Struggling search engine company Yahoo Inc. said it plans to cut about 15% of its workforce as part of a $400 million cost-cutting effort intended to “simplify” the troubled Net company.

The Sunnyvale, Calif.-based Yahoo plans to lay off about 1,500 employees and close five offices in Dubai, Mexico City, Buenos Aires, Madrid, and Milan — with the bulk of cuts by the end of March, Yahoo said Tuesday.

By the end of 2016, the online and mobile advertising company expects to have about 9,000 employees and fewer than 1,000 contractors, down from closer to 12,000 last year.

The cuts were announced as part of Yahoo’s newly announced goal to “simplify the company” amid criticisms that Mayer has failed to grow it through acquisitions and hiring. In addition to staff reductions, Yahoo will thin its online and mobile offerings to support those that generate the most revenue.

Also, as the company attempts to separate its Internet advertising and media business from its $25 billion stake in Chinese Net retailing giant Alibaba, Yahoo’s board will entertain strategic proposals, which could potentially include either a sale of part of the company or a potential merger.

Yahoo (YHOO) shares fell about 2% in after hours trading to $28.44, however, as shareholders digested the new plan and the news that Charles Schwab has stepped down from the board, marking the second director to resign in just two months.

Board member Max Levchin departed in December. Shares closed Tuesday at $29.08 down 1.66%.

Mayer’s plan to simply the business through downsizing is likely aimed at pleasing shareholders who have been calling on her to concede that her turnaround plan has failed and put the core Web businesses up for sale.

But some Yahoo shareholders said they were not impressed by Tuesday’s plan. Yahoo’s simplification strategy “does not fully address the core issues which have destroyed shareholder value – poor capital allocation, bad strategic partnerships, out of control spending and a bloated workforce,” hedge fund firm SpringOwl said in an emailed statement.

SpringOwl has previously called for Yahoo to radically cut costs and hire a new CEO to carry it out.

Last month, hedge fund investor Starboard Value threatened a board battle unless “significant change” is made, including a new CEO and efforts to sell the company.

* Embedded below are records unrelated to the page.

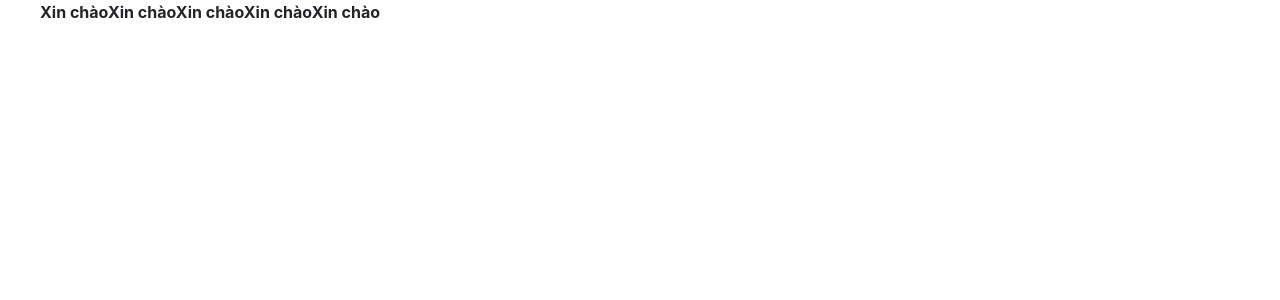
Repository: anhtu2110/front_end
Page: lesson/bootstrap/box/4.8-clearfix.html
The author's editor kept a copy of each file at every save. The page is drawn from the files as they stood at one save, then again after the next save.
The browser window is 1280 px wide. The pictures show the whole page.

Above is the page before, as saved 2022-12-02 10:26:20.

### lesson/bootstrap/box/4.8-clearfix.html
<!DOCTYPE html>
<html lang="en">
  <head>
    <meta charset="UTF-8" />
    <meta http-equiv="X-UA-Compatible" content="IE=edge" />
    <meta name="viewport" content="width=device-width, initial-scale=1.0" />
    <link rel="stylesheet" href="./bootstrap/css/bootstrap.min.css" />
    <script src="./js/jquery-3.6.1.min.js"></script>
    <title>Chống sập độ cao trong bootstrap</title>
  </head>
  <body>
    <ul>
      <strong class="number"></strong>
    </ul>
    <script>
      $(document).ready(function () {
        var add = "";
        for (let index = 1; index < 6; index++) {
          add += "<strong class='number'>Xin chào</strong>";
        }
        $("ul").html(add);
      });
    </script>
    <script src="./js/popper.min.js"></script>
    <script src="./bootstrap/js/bootstrap.min.js"></script>
  </body>
</html>

Loaded but not shown: lesson/bootstrap/box/bootstrap/css/bootstrap.min.css (library); lesson/bootstrap/box/js/jquery-3.6.1.min.js (library); lesson/bootstrap/box/js/popper.min.js (library); lesson/bootstrap/box/bootstrap/js/bootstrap.min.js (library)

After the next save:
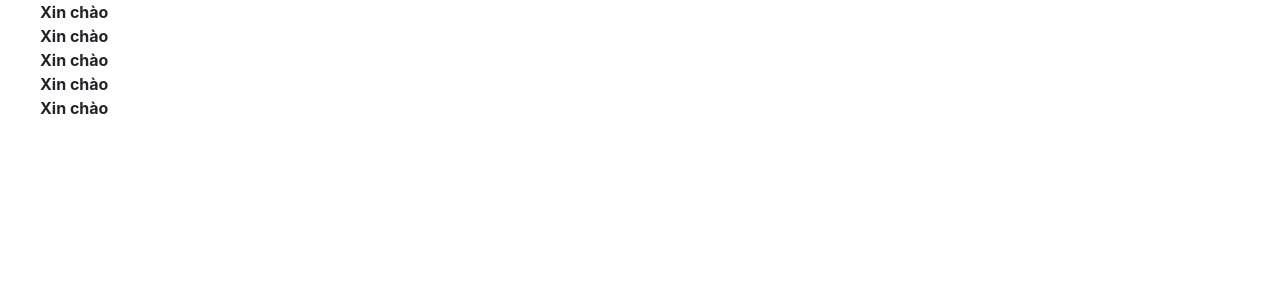
Saved 12 s later.
--- a/lesson/bootstrap/box/4.8-clearfix.html
+++ b/lesson/bootstrap/box/4.8-clearfix.html
@@ -16,7 +16,7 @@
       $(document).ready(function () {
         var add = "";
         for (let index = 1; index < 6; index++) {
-          add += "<strong class='number'>Xin chào</strong>";
+          add += "<strong class='number'>Xin chào</strong><br>";
         }
         $("ul").html(add);
       });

In all, Yahoo said it will reduce operating expenses by more than $400 million by the end of 2016 by dropping support for products like Yahoo Games. It also plans to raise as much as $1 billion in cash through the sale of non-strategic assets, including real estate.

“We believe a simplified Yahoo will increase shareholder value over the long term,” said CEO Marissa Mayer during a conference call Tuesday. “Having fewer products means we can improve those products faster and increase profitability and focus.”

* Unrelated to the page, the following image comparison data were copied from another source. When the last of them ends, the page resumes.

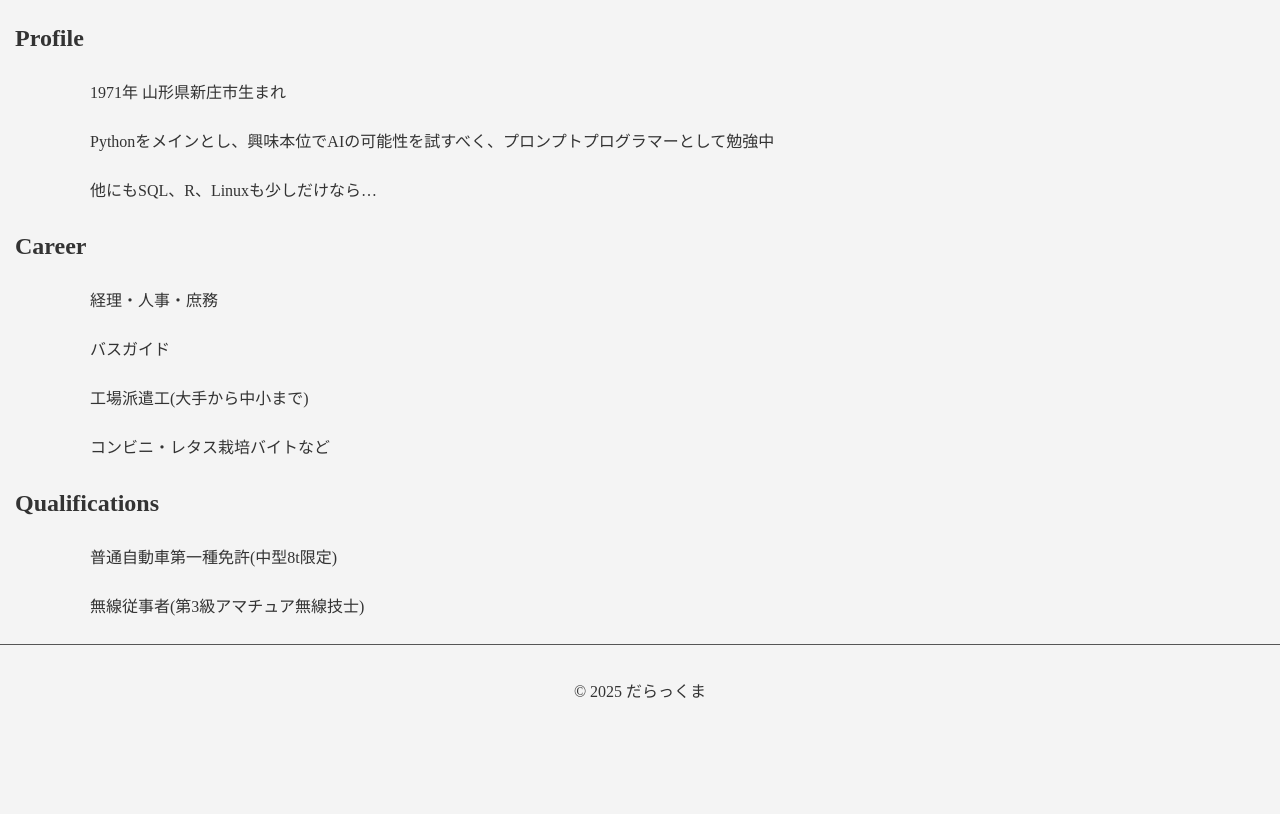
Repository: rydeen7907/html
Page: profile.html
The author's editor kept a copy of each file at every save. The page is drawn from the files as they stood at one save, then again after a run of saves.
The browser window is 1280 px wide. The pictures show the whole page.

Above is the page before, as saved 2025-04-27 17:47:21.

After the next 6 saves:
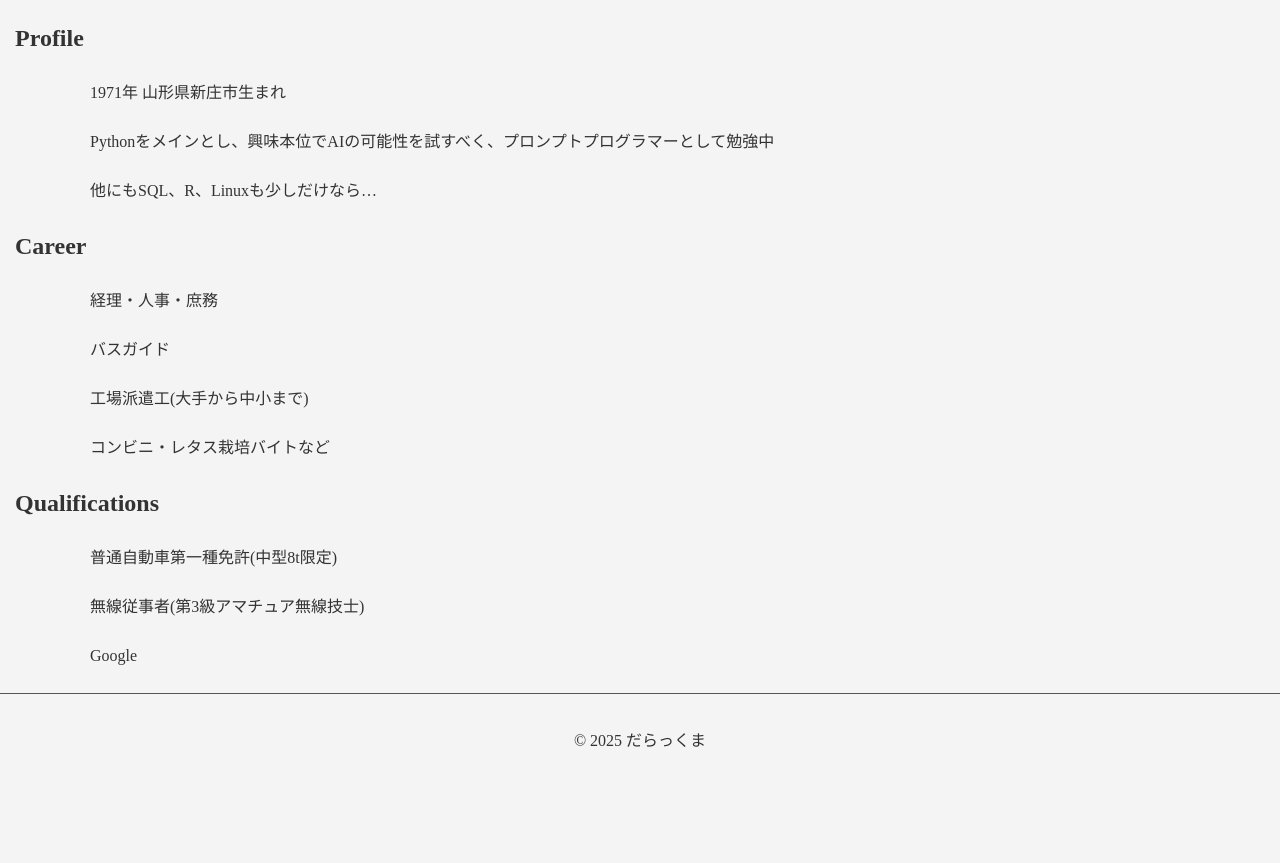
The 6 saves are shown as one change because they came seconds apart.
The last was saved 29 s later.
--- a/profile.html
+++ b/profile.html
@@ -27,6 +27,7 @@
         <ul>
         <p>普通自動車第一種免許(中型8t限定)</p>
         <p>無線従事者(第3級アマチュア無線技士)</p>
+        <p>Google </p>
         </ul>
 
     </main>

However, the changes will also result in a “transition year” with lower revenue and earnings, she said.

Yahoo expects revenue after subtracting the cost of traffic acquisition will range, in the first quarter 2016, from $820 million to $820 million, a decline of at least 14%, and for fiscal year 2016 revenue of $3.4 billion to $3.6 billion, a 12% drop.

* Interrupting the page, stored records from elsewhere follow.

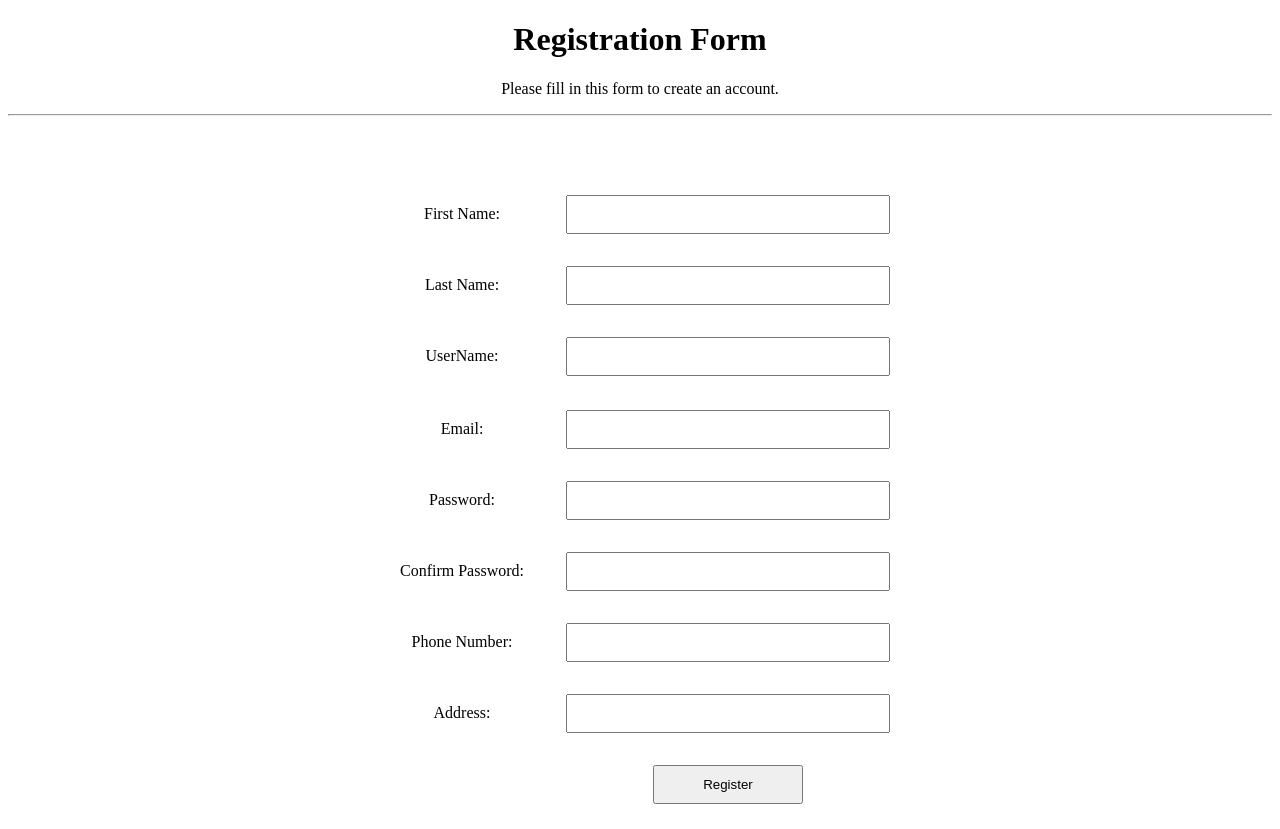
Repository: armanali13000/JAVA_CRUD
Page: http://localhost/CRUD_APP/MemberRegister.jsp
These files come from the project's save history. The page is drawn as it stood at one moment and after the next save; the edit follows.
The browser window is 1280 px wide. The pictures show the whole page.
The page is served by Tomcat 9.

Above is the page before, as saved 2023-02-26 10:18:35.

### CRUD_APP/src/main/webapp/MemberRegister.jsp
<%@ page language="java" contentType="text/html; charset=ISO-8859-1"
    pageEncoding="ISO-8859-1"%>
<!DOCTYPE html>
<html>
<head>
<meta charset="ISO-8859-1">
<title>Registration Form</title>

	<style type="text/css">

		.registration
		{
			text-align: center;
		}
		label, input
		{
			margin: 5px;
			padding: 10px;
			width: 300px;
		}
		#button
		{
			width: 150px;
		}
	</style>

</head>
<body>
	<form class="registration" action="Register" method="post">
	<h1>Registration Form</h1>
    <p>Please fill in this form to create an account.</p>
    <hr><br><br><br>
    <table align="center" cellpadding="10px">
			<tr>
					<td><label>First Name:</label></td>
					<td><input id="input" type="text"></input></td>
			</tr>
			<tr>
					<td><label>Last Name:</label></td>
					<td><input id="input" type="text"></input></td>
			</tr>
    		<tr>
					<td><label>UserName:</label></td>
					<td><input id="input" type="text"></input></td>
			</tr>
			<tr>
			<tr>
					<td><label>Email:</label></td>
					<td><input id="input" type="email"></input></td>
			</tr>
					<td><label>Password:</label></td>
					<td><input id="input" type="password"></input></td>
			</tr>
			<tr>
					<td><label>Confirm Password:</label></td>
					<td><input id="input" type="password"></input></td>
			</tr>
			<tr>
					<td><label>Phone Number:</label></td>
					<td><input id="input" type="text"></input></td>
			</tr>
			<tr>
					<td><label>Address:</label></td>
					<td><input id="input" type="text"></input></td>
			</tr>
			<tr>
				<td></td>
				<td><input id="button" type="submit" value="Register"></input></td>
			</tr>


	<!-- <input type="text" name="name" placeholder="Enter First Name"><br><br>
	<label>Last Name</label>
	<input type="text" name="name" placeholder="Enter Last Name"><br><br>
	<label>UserName</label>
	<input type="text" name="username" placeholder="Enter UserName"><br><br>
	<label>Email</label>
	<input type="email" name="email" placeholder="Enter Email"><br><br>
	<label>Password</label>
	<input type="password" name="password" placeholder="Enter Password"><br><br>
	<label>Confirm Password</label>
	<input type="password" name="Password" placeholder="Enter Confirm Password"><br><br>
	<label>Phone</label>
	<input type="number" name="phone" placeholder="Enter Phone"><br><br>
	<label>Address</label>
	<input type="text" name="address" placeholder="Enter Address"><br><br>
	<input id="sub" type="submit" value="Register"> -->

    </table>

	</form>
</body>
</html>

After the next save:
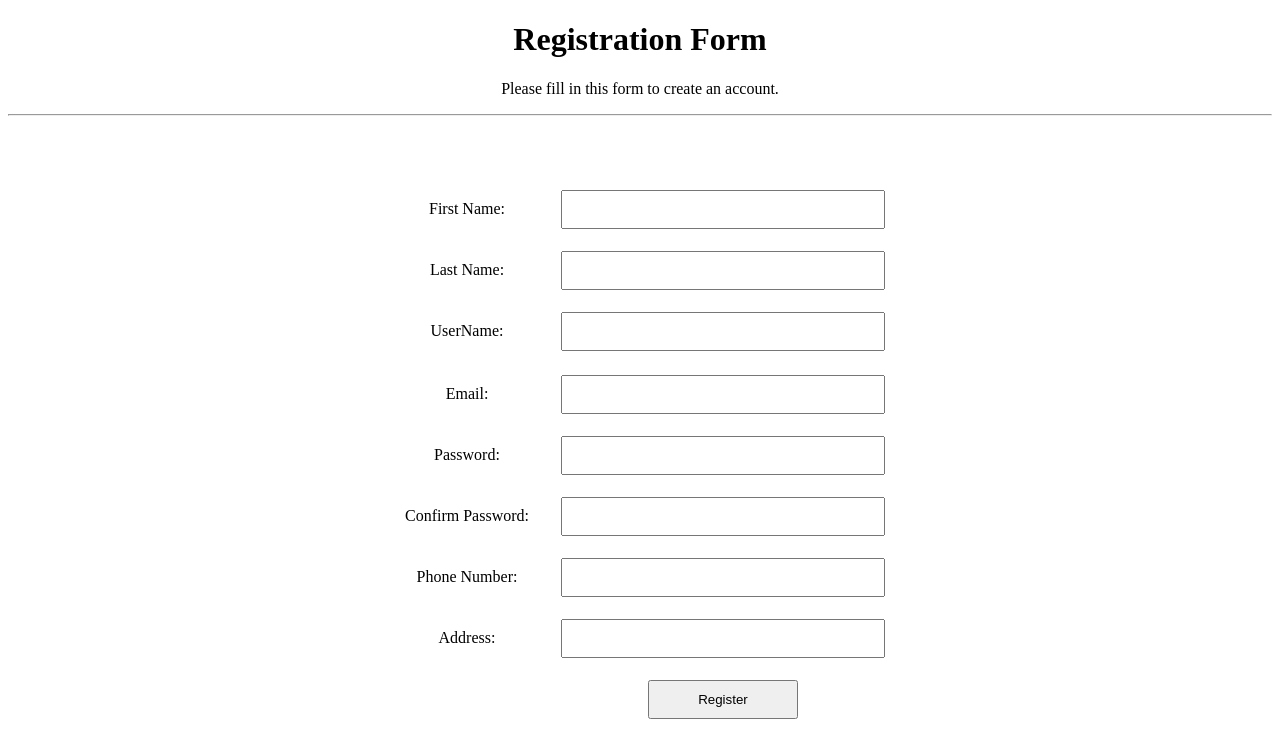
Saved 14 s later.
--- a/CRUD_APP/src/main/webapp/MemberRegister.jsp
+++ b/CRUD_APP/src/main/webapp/MemberRegister.jsp
@@ -30,7 +30,7 @@
 	<h1>Registration Form</h1>
     <p>Please fill in this form to create an account.</p>
     <hr><br><br><br>
-    <table align="center" cellpadding="10px">
+    <table align="center" cellpadding="5px">
 			<tr>
 					<td><label>First Name:</label></td>
 					<td><input id="input" type="text"></input></td>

Yahoo Tuesday also reported fourth-quarter earnings of 13 cents, beating analysts’ expectations of 12 cents per share, according to S&P Capital IQ Consensus Estimates. Fourth quarter revenue of $1 billion beat estimates of $948 million.

Starboard — owners of 0.8% of Yahoo’s outstanding shares — initially urged Yahoo to spin off its 15% Alibaba stake. But the value of that stake fell from $40 billion to about $25 billion and in November Starboard urged Yahoo to reconsider selling some of its core assets instead.

Tuesday’s announced layoffs are just the latest in a history of large layoffs conducted by Yahoo. Most recently, Yahoo CEO Scott Thompson in April 2012 announced the company’s largest staff reduction of about 2,000 employees or 14% of the 14,100 workers.

In advance of Tuesday’s announcement, analysts’ expectations of layoffs ranged from 10% to 25% of the company’s nearly 11,000 estimated employees.

Follow Mike Snider on Twitter: @MikeSnider